--- START ---

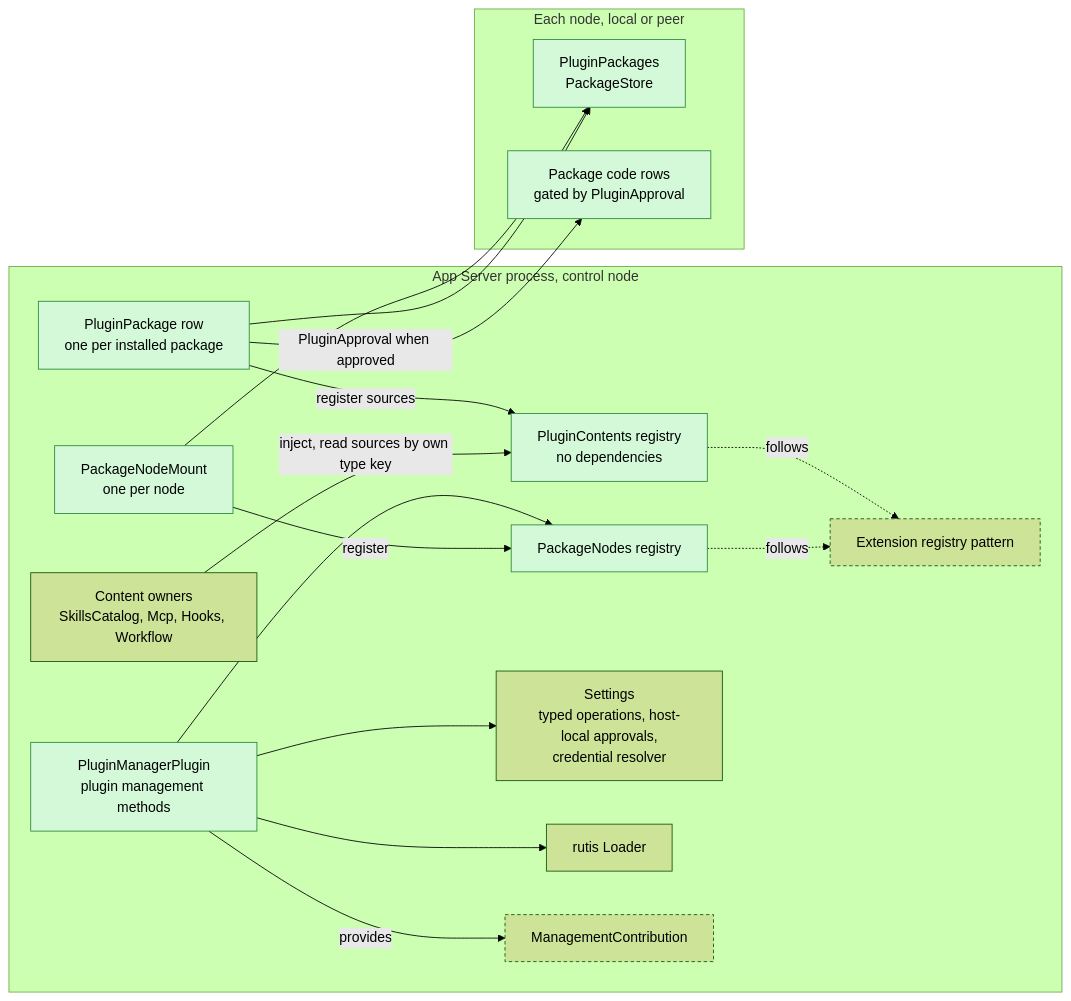
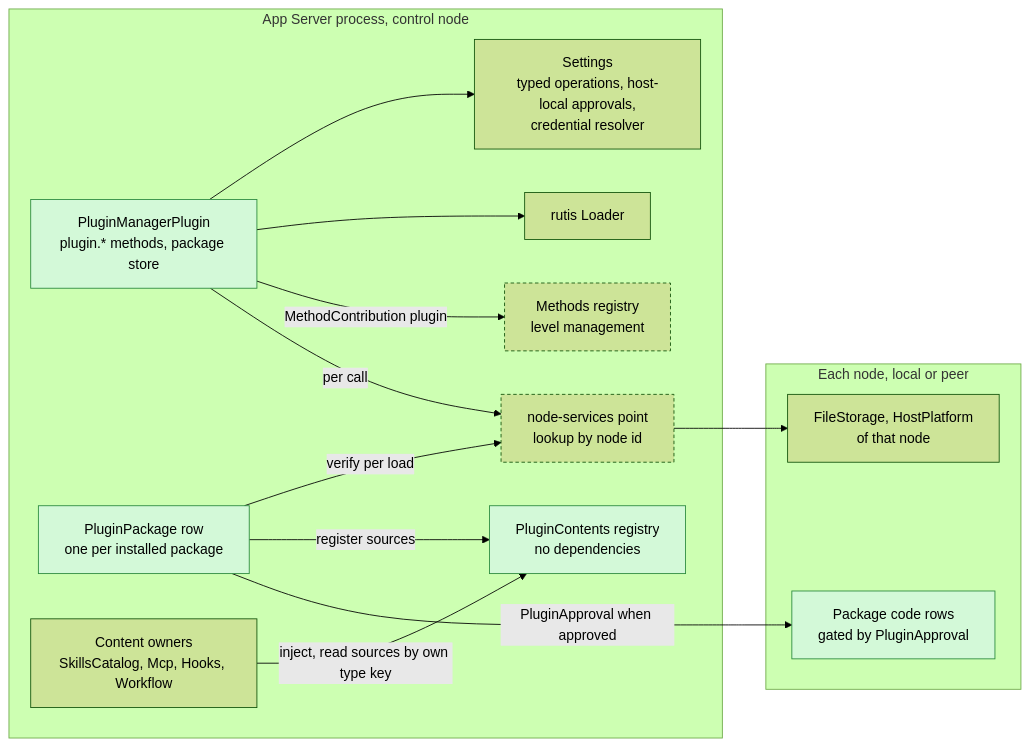
Before and after one commit to CoutinhoTTS/dim-agent: the first of 6 diagrams in docs/design/plugins/PluginManager.md, drawn with Mermaid (forest theme). The commit also changed other lines of this file and 3 other files, not shown here.

Commit message:
docs(design): simplify Management, RemoteGateway, PluginManager and Modality designs

````diff
--- a/docs/design/plugins/PluginManager.md
+++ b/docs/design/plugins/PluginManager.md
@@ -9,33 +9,28 @@
 ```mermaid
 flowchart LR
   subgraph CN["App Server process, control node"]
-    PM["PluginManagerPlugin<br/>plugin management methods"]:::new
+    PM["PluginManagerPlugin<br/>plugin.* methods, package store"]:::new
     PC["PluginContents registry<br/>no dependencies"]:::new
-    PN["PackageNodes registry"]:::new
-    PNM["PackageNodeMount<br/>one per node"]:::new
     ROW["PluginPackage row<br/>one per installed package"]:::new
     SET["Settings<br/>typed operations, host-local approvals,<br/>credential resolver"]
     LOADER["rutis Loader"]
-    MGMT["ManagementContribution"]:::contract
+    MR["Methods registry<br/>level management"]:::contract
+    NS["node-services point<br/>lookup by node id"]:::contract
     CONS["Content owners<br/>SkillsCatalog, Mcp, Hooks, Workflow"]
-    EXT["Extension registry pattern"]:::contract
   end
   subgraph NODE["Each node, local or peer"]
-    PP["PluginPackages<br/>PackageStore"]:::new
+    SVC["FileStorage, HostPlatform<br/>of that node"]
     CODE["Package code rows<br/>gated by PluginApproval"]:::new
   end
   PM --> SET
   PM --> LOADER
-  PM -->|"provides"| MGMT
-  PM --> PN
-  PNM -->|"register"| PN
-  PNM --> PP
+  PM -->|"MethodContribution plugin"| MR
+  PM -->|"per call"| NS
+  ROW -->|"verify per load"| NS
+  NS --> SVC
   ROW -->|"register sources"| PC
-  ROW --> PP
   ROW -->|"PluginApproval when approved"| CODE
   CONS -->|"inject, read sources by own type key"| PC
-  PC -.->|"follows"| EXT
-  PN -.->|"follows"| EXT
   classDef new fill:#d3f9d8,stroke:#2b8a3e,color:#000
   classDef contract stroke-dasharray:4 3
 ```
````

--- END ---

WORK TASK ▸
For every line of the entries above that holds "contract", add one to a tally, and report only the final count.

EXERCISE RESULT ▸
5